A More Sensible Approach to Regulating Independent Expenditures: Defending the Constitutionality of the FED’s New Express Advocacy Standard

Campaign finance reformers argue that the “unholy alliance of private money and public elections” has created “a crisis of confidence in our elected officials.” The now-deceased campaign reform advocate Philip M. Stem summed up the role of money in campaigns this way: “[M]oney-power has replaced people-power as the driving force in American politics and the determinant of electoral victory.” One form of “money-power” in elections that received a great deal of attention in the last election cycle was “independent expenditures.” Independent expenditures are funds spent by interested individuals or groups – usually in the form of television or radio advertisements or mass mailings – to support or defeat a particular candidate, but are not coordinated in any way with the candidate or her campaign organization. The Federal Election Campaign A ct (“FECA” or “the Act”) requires individuals or groups making such expenditures to register with the Federal Election Committee (“FEC”), periodically to disclose in their reports to the FEC the expenditures they have made, and to identify themselves on the communication as the source of the electoral advocacy. The Act also prohibits corporations from making independent expenditures from their general treasury accounts. Failure to comply with the FECA’s requirements for independent expenditures may result in civil or criminal prosecution, including fines or imprisonment. During the 1996 election season; labor, environmental, and rightwing organizations combined to spend well over forty-six million dollars on “educating” voters about various issues.

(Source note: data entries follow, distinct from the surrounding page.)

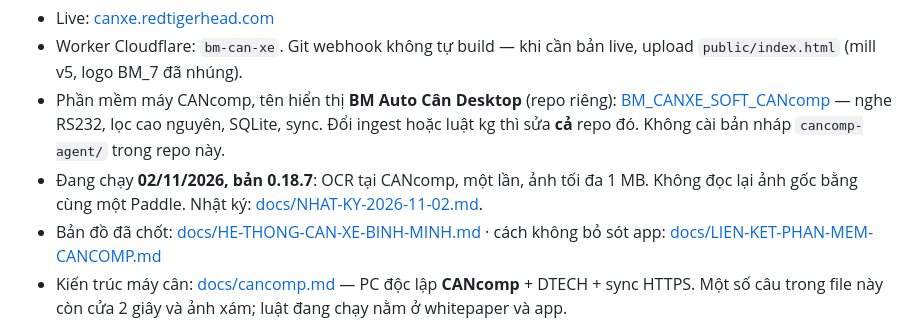
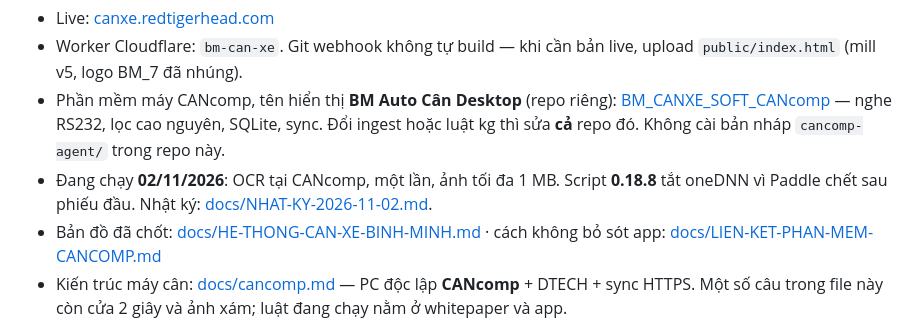
Before and after one commit to nguyenmian3012-code/BM_Truck_Auto_Weight, a Markdown page: README.md, the part around the change. GitHub-like rendering.

Commit message:
Note that the plate reader now turns oneDNN off.
The desktop window stays 0.18.7. The OCR script is 0.18.8.

```diff
--- a/README.md
+++ b/README.md
@@ -5,7 +5,7 @@ Hệ thống chụp hình, lưu biển số và cân nặng tự động — nh
 - Live: [canxe.redtigerhead.com](https://canxe.redtigerhead.com)
 - Worker Cloudflare: `bm-can-xe`. Git webhook không tự build — khi cần bản live, upload `public/index.html` (mill v5, logo BM_7 đã nhúng).
 - Phần mềm máy CANcomp, tên hiển thị **BM Auto Cân Desktop** (repo riêng): [BM_CANXE_SOFT_CANcomp](https://github.com/nguyenmian3012-code/BM_CANXE_SOFT_CANcomp) — nghe RS232, lọc cao nguyên, SQLite, sync. Đổi ingest hoặc luật kg thì sửa **cả** repo đó. Không cài bản nháp `cancomp-agent/` trong repo này.
-- Đang chạy **02/11/2026, bản 0.18.7**: OCR tại CANcomp, một lần, ảnh tối đa 1 MB. Không đọc lại ảnh gốc bằng cùng một Paddle. Nhật ký: [docs/NHAT-KY-2026-11-02.md](./docs/NHAT-KY-2026-11-02.md).
+- Đang chạy **02/11/2026**: OCR tại CANcomp, một lần, ảnh tối đa 1 MB. Script **0.18.8** tắt oneDNN vì Paddle chết sau phiếu đầu. Nhật ký: [docs/NHAT-KY-2026-11-02.md](./docs/NHAT-KY-2026-11-02.md).
 - Bản đồ đã chốt: [docs/HE-THONG-CAN-XE-BINH-MINH.md](./docs/HE-THONG-CAN-XE-BINH-MINH.md) · cách không bỏ sót app: [docs/LIEN-KET-PHAN-MEM-CANCOMP.md](./docs/LIEN-KET-PHAN-MEM-CANCOMP.md)
 - Kiến trúc máy cân: [docs/cancomp.md](./docs/cancomp.md) — PC độc lập **CANcomp** + DTECH + sync HTTPS. Một số câu trong file này còn cửa 2 giây và ảnh xám; luật đang chạy nằm ở whitepaper và app.
 - Whitepaper: [WHITEPAPER.md](./WHITEPAPER.md) — mục tiêu còn hiệu lực, bản 09/10/2026
```
Also changed, not shown: docs/NHAT-KY-2026-11-02.md (+7 -1 lines).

A major question confrontiilg courts now is whether these “educational” spots are actually independent expenditures that trigger the FECA’s reporting and disclosure requirements, or whether they purely advocate a particular position on an issue that, under the First Amendment, cannot be regulated.